This reflects Snape also. He repented of the faith he had placed in Voldemort. He repented and made a vow to serve Dumbledore for the rest of his life. But his karmic debt continued to follow him. This resembled how the powers of darkness can rob us of our personal powers. It also symbolized the rough path that Harry will travel as he attempts to catch the Golden Snitch.

However, for many, experiences of helplessness and total lack of control over what is happening in our lives helps us let go of our need to control and brings us to the stature of our inner Christ.

No one noticed that Harry’s broom was acting strangely except Hagrid who was watching him with his binoculars. The broom carried Harry higher and higher, away from the game, away from the Path of Liberation. Harry jerked and twitched as he went. This resembled physical death in that we move away from our ability to travel the Path and ascend into one of the sections of the astral plane attached to this mortal universe.

Hagrid felt confused because it looked like Harry had lost control of the broom, but that didn’t make sense to him. What’s interesting is that Hagrid didn’t react to the situation, other than to comment. He appears to be a Watcher. He attempted to communicate the danger Harry was in to Hermione and Ron, but didn’t physically interfere himself.

At this point, several people in the stands noticed Harry and pointed toward him. The broom was rolling over and over, but Harry was barely holding on. This circular motion was similar to the way the mind spins inside the head during a Vertigo attack. In addition to the internal spinning, you also lose the sense of physical sight. The world either spins around you or tips sideways. You are helpless. You have absolutely no control over what is happening. If the mind believes what it sees, you fall.

In addition, this tumbling motion also reflected the way an egg moves down a fallopian tube toward the uterus and into a new incarnation and birth – further supporting the idea that physical death divides the two major phases of alchemy.

In the midst of the spinning, a wild jerk caused Harry to fall, but he managed to keep a hold of the broom (his inner Christ) with one hand. So, now he was dangling in the air and pretty much at the mercy of Christ.
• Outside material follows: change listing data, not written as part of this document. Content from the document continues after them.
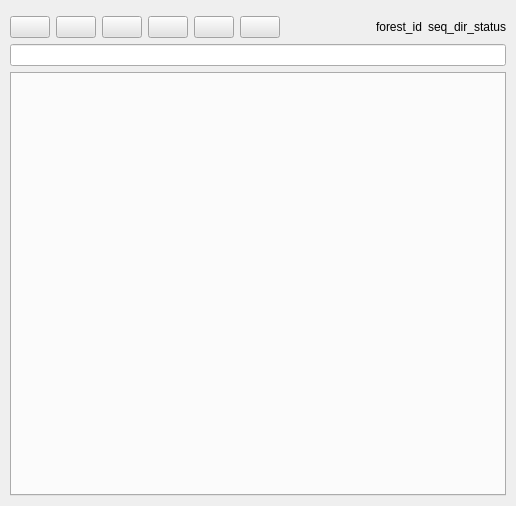
Old version of the form qsequoia2/qsequoia2_dockwidget.ui in the repository SequoiApp/Qsequoia2.
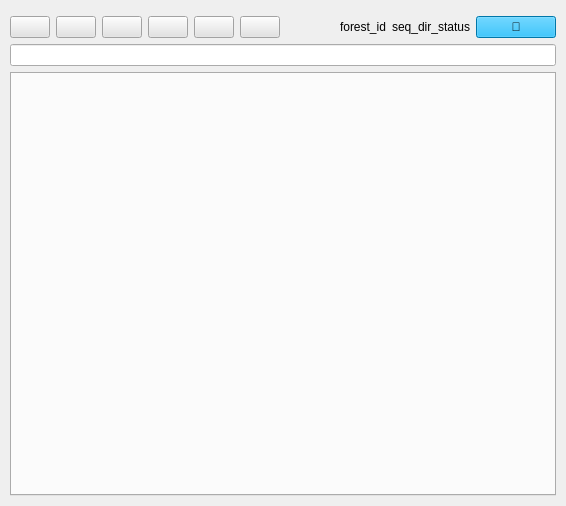
New version of the form. Icons and pictures are not drawn. Custom widgets are drawn as their Qt base class.

```diff
--- a/qsequoia2/qsequoia2_dockwidget.ui
+++ b/qsequoia2/qsequoia2_dockwidget.ui
@@ -6,13 +6,13 @@
    <rect>
     <x>0</x>
     <y>0</y>
-    <width>516</width>
+    <width>566</width>
     <height>506</height>
    </rect>
   </property>
   <property name="minimumSize">
    <size>
-    <width>392</width>
+    <width>557</width>
     <height>288</height>
    </size>
   </property>
@@ -153,6 +153,30 @@
         </property>
        </widget>
       </item>
+      <item>
+       <widget class="QPushButton" name="btn_update_plugin">
+        <property name="font">
+         <font>
+          <pointsize>9</pointsize>
+         </font>
+        </property>
+        <property name="toolTip">
+         <string>Actualiser</string>
+        </property>
+        <property name="styleSheet">
+         <string notr="true">background-color: rgb(0, 166, 237);</string>
+        </property>
+        <property name="text">
+         <string>🔄</string>
+        </property>
+        <property name="iconSize">
+         <size>
+          <width>10</width>
+          <height>10</height>
+         </size>
+        </property>
+       </widget>
+      </item>
      </layout>
     </item>
     <item>
```
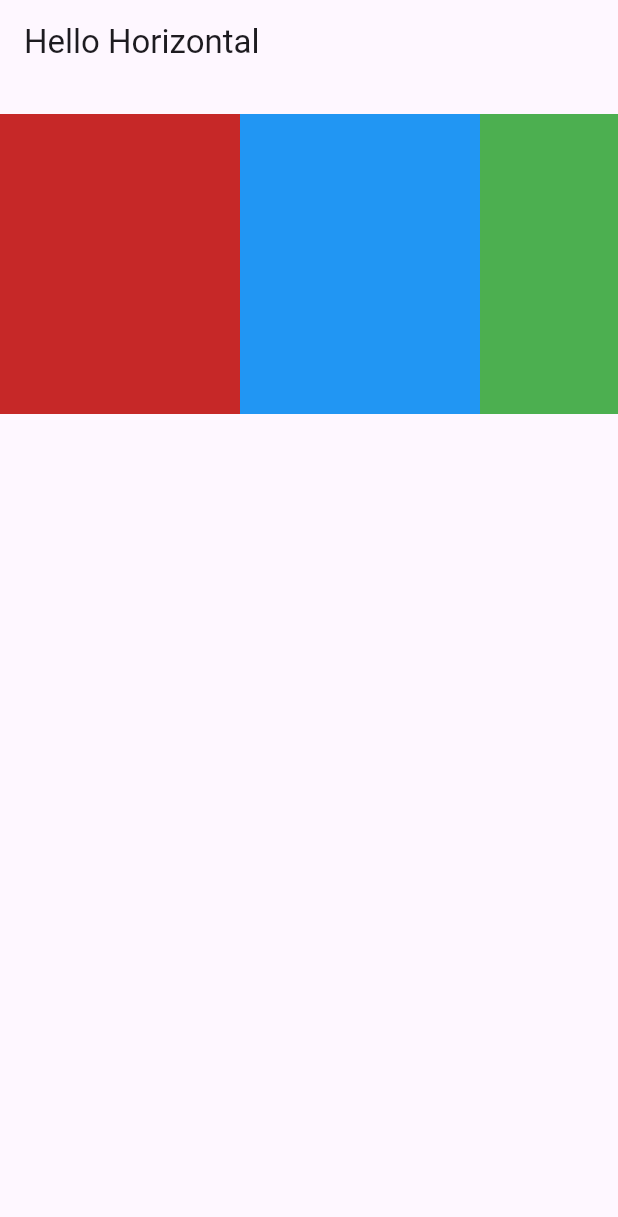
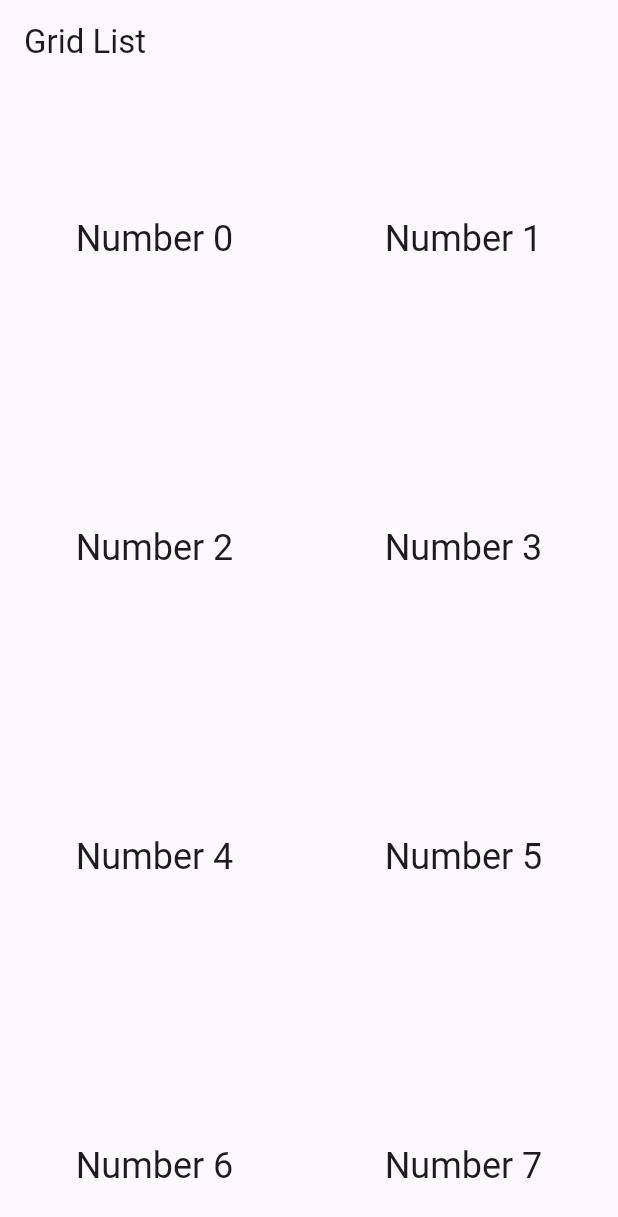
Before and after one commit to panchalbhavya2210/flutter_learn, a Flutter app: the screen it shows after launch, on a phone screen of 412 x 824 dp. Shown: the top 1217 px of the screen. Run offline on Flutter 3.47's test engine with Material 3 defaults, Android fonts, the phone set to English and light mode, and no system bars.

Commit message:
Grid view count

```diff
--- a/lib/main.dart
+++ b/lib/main.dart
@@ -1,49 +1,32 @@
 import 'package:flutter/material.dart';
-import 'package:flutter/rendering.dart';
 
-void main() => runApp(const MyApp());
+void main() {
+  runApp(const MyApp());
+}
 
 class MyApp extends StatelessWidget {
   const MyApp({super.key});
 
   @override
   Widget build(BuildContext context) {
-    final String title = "Hello Horizontal";
+    const title = 'Grid List';
 
     return MaterialApp(
       title: title,
       home: Scaffold(
         appBar: AppBar(
-          title: Text(title),
+          title: const Text(title),
         ),
-        body: Container(
-          margin: const EdgeInsets.symmetric(vertical: 20),
-          height: 200,
-          child: ListView(
-            scrollDirection: Axis.horizontal,
-            children: <Widget>[
-              Container(
-                width: 160,
-                color: Colors.red[800],
+        body: GridView.count(
+          crossAxisCount: 2,
+          children: List.generate(50, (index) {
+            return Center(
+              child: Text(
+                'Number $index',
+                style: Theme.of(context).textTheme.headlineSmall,
               ),
-              Container(
-                width: 160,
-                color: Colors.blue,
-              ),
-              Container(
-                width: 160,
-                color: Colors.green,
-              ),
-              Container(
-                width: 160,
-                color: Colors.yellow,
-              ),
-              Container(
-                width: 160,
-                color: Colors.orange,
-              ),
-            ],
-          ),
+            );
+          }),
         ),
       ),
     );
```
Also changed, not shown: 1 other file.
Dean wondered if something happened to the broom during the foul, but Hagrid assured him that only powerful Dark Magic could affect that type of broom. A student couldn’t do that. When Hermione heard that, she grabbed Hagrid’s binoculars and scanned the crowd. “I knew it,” she said. “Snape – look.”

I found this a bit hard to believe. It was odd for Hermione to suspect Snape so quickly because she had been fighting against Harry’s opinion of Snape for quite some time now.

Ron took the binoculars and looked. Snape sat in the middle of the stand opposite to them. This placement resembled the scanty information given about the Black King in the Alchemical Wedding. The Black King was middle aged. Although he was sitting opposite to Hagrid and the kids, the three poles on the Tree of Life are polarities that work with each other. They don’t oppose each other. This inferred that the kids’ perspective of Snape is faulty.

Snape’s eyes were fixed on Harry, and he was muttering nonstop under his breath. Hermione believed Snape was jinxing the broom. Faulty understanding causes fallen man to judge others by what he sees even though our sense of sight is unreliable. Correct discrimination, such as that which Dumbledore displays, requires man to have all the facts, which he usually doesn’t. Jo shows that to us many times throughout the series. When Dumbledore is guessing, he tells us he’s guessing.

Before Ron could say a word, Hermione disappeared. She decided to react to her faulty vision without anyone else’s input